If racism is breaking your heart – as it should all of ours – and it brings you to your knees at home, or stings your eyes with tears as you go through your newsfeed, or stirs you up in anger, that’s okay. And it’s okay for your children to see that sin in the world is grieving your heart. We had this conversation at the dinner table recently. Some people were being mean to other people based on the color of their skin. It makes us sad. And see how your child reacts. If it’s too much, you’ll know. But also know that your own feelings are going to overflow into your family life whether you want it to or not. And this just might be the open door you need to start talking about it.

5. Be aware of the messages they receive about race through their everyday experiences.

I’m aware that in our usual circuit – preschool, the Fairfield library, maybe Trader Joes – the people we run into are, um, pretty homogenous. One day, when Sam described my skin as “dark” and his as “regular,” I knew we had some work to do.

We all need to be reflective of what we are presenting as “regular” to our kids. I brought home a Disney princess coloring book for Grace (okay, maybe that was my first mistake, but I’m a millennial so…) and noticed that along with the requisite pink and purple it came with yellow, brown, and red markers. What? No black? How was she supposed to color Jasmine’s hair? So I threw in a black magic marker to round it out. To say nothing of the skin-color offerings (thankfully, Crayola is at least trying).
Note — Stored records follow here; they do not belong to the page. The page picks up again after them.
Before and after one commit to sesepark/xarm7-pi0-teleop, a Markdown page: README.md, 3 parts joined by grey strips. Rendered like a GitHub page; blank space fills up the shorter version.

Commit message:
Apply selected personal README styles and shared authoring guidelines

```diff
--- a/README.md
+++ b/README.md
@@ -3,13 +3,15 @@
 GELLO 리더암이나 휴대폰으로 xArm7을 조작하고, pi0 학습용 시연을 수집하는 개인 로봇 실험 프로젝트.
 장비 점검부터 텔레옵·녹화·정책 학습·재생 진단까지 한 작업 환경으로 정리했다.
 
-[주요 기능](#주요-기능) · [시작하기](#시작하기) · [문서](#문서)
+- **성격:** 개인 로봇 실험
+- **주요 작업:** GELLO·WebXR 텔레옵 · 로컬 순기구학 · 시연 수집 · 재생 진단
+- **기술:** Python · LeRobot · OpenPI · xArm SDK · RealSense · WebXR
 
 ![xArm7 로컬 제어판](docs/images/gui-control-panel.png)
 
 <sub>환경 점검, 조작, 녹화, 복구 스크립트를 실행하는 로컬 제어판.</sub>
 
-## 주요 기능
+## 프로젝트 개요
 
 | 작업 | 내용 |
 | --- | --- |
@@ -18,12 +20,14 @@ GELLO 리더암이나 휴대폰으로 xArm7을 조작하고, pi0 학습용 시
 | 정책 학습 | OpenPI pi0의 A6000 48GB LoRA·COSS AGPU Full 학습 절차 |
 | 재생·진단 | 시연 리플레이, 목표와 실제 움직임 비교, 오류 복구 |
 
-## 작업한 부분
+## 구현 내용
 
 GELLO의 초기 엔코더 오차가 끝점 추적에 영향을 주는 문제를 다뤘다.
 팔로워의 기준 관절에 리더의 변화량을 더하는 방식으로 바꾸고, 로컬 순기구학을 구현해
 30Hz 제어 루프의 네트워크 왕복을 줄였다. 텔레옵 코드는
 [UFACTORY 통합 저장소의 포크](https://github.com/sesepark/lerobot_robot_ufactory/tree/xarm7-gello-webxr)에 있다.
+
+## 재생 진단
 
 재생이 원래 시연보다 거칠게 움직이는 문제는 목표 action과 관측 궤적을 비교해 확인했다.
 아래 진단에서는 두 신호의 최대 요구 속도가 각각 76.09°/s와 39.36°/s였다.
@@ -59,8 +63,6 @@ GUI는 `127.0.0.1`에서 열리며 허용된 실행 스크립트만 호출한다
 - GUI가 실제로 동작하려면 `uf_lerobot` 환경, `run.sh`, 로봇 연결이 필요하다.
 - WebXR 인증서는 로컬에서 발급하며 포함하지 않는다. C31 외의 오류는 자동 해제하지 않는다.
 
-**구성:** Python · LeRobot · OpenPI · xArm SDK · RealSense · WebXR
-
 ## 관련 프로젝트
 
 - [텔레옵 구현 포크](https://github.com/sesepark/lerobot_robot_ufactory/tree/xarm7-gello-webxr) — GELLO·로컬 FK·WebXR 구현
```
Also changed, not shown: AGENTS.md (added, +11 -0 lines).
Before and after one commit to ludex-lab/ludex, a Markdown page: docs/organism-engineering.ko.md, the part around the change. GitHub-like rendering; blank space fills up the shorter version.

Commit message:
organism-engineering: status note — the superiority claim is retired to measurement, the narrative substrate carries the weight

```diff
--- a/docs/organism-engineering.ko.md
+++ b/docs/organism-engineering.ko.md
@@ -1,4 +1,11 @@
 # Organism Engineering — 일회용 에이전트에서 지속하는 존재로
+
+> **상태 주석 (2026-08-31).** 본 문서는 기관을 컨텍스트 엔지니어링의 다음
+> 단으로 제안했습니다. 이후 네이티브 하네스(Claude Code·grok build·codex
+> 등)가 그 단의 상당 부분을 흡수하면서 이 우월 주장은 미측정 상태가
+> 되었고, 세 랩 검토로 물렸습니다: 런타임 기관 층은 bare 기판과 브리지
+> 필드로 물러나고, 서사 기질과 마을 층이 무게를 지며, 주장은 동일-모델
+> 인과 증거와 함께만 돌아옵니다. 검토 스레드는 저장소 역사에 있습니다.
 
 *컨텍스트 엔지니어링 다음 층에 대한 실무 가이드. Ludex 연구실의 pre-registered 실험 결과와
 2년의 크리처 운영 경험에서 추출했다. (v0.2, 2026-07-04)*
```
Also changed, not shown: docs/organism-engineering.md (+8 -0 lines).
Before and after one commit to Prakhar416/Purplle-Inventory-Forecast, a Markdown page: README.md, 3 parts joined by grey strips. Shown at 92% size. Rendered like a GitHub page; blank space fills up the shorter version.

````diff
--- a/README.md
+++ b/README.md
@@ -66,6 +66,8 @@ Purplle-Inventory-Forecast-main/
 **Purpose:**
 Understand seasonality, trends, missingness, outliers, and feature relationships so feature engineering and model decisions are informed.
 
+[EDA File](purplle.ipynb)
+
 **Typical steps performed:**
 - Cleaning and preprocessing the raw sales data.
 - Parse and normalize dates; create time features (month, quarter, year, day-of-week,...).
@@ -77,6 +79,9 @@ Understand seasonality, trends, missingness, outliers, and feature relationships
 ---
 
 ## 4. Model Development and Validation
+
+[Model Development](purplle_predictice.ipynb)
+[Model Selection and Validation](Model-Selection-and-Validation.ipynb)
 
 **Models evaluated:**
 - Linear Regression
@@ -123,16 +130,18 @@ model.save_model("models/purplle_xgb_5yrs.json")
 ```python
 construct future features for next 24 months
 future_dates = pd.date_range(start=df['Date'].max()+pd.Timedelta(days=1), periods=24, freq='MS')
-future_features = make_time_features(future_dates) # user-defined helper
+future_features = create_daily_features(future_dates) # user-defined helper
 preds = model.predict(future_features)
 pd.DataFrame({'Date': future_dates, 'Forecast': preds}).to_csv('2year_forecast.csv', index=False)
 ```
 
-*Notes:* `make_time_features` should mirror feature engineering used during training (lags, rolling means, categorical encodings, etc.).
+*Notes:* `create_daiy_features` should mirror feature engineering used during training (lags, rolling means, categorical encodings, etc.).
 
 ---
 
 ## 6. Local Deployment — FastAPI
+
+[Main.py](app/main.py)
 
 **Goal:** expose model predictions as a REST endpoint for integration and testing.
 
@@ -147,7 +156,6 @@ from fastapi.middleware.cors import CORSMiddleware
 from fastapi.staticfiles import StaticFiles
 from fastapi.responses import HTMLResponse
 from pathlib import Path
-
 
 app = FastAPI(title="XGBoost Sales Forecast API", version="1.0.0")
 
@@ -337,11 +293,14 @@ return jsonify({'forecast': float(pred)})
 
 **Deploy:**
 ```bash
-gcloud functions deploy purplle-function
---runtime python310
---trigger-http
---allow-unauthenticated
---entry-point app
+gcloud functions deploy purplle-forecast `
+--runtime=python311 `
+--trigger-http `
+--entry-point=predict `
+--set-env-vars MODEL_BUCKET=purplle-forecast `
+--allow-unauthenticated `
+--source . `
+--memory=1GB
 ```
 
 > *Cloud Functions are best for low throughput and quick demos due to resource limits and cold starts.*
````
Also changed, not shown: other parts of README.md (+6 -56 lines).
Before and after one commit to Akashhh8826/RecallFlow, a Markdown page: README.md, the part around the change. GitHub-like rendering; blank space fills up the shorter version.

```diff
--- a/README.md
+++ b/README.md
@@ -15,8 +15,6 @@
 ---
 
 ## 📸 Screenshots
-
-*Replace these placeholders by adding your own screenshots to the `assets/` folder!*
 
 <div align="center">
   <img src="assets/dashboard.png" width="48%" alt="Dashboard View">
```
So it may be a good exercise to reflect on what our kids are seeing as “regular” in everyday life, from places you go to friends you spend time with to books and media you consume. And this is not just to check off the diversity box, either. This is so they can understand and appreciate all people as equally valued and loved – not some as “regular” and some as “other.” So they can see and celebrate the reality of God’s beautiful and colorful creation. So we can all develop some grace and cultural literacy as we learn to do life together.  Which brings me to…

 6. Paint a picture of who we are in God.

This really is the heart of the matter for us. You may or may not be religious, but I know that for our journey, our identity as children of God provides the foundation for how we think about race and ethnicity. God made each human being in his own image. God loves ethnicity and together our cultures form a fuller, richer picture of the people of God. We worship most fully, together. And we need to be advocates for each other, bringing shalom – peace and justice – to all corners of the world.

And we can speak these life-giving words over our kids. God made you you. God loves who you are. And God, even right now, wants to use who you are to help make his kingdom come. And in that vein…

7.  Especially if you are on the side of the majority: Teach your child to be an ally and an advocate.

If there is one lesson we can offer our children in this conversation, it is that we must stand up for others. No matter who we are, we are responsible for furthering kindness. We are responsible for furthering peace. For a small child, it might just take asking, What can you do to help? And this is not in a hero-swoops-in kind of way. This is what it looks like to walk alongside our brothers and sisters, to see every person as having dignity and value. And because when we extend help to others, it changes our hearts a little too. It teaches us to rely on the strength and grace of God rather than on our own misguided heroism.

And the more we learn our own hearts in this journey, the more we can model it for them, and the more our children learn. And hope for our world brightens, just a bit, when they do.

 

What are some ways you have taught your children about their own ethnic identity? About race? What resources have been helpful for you?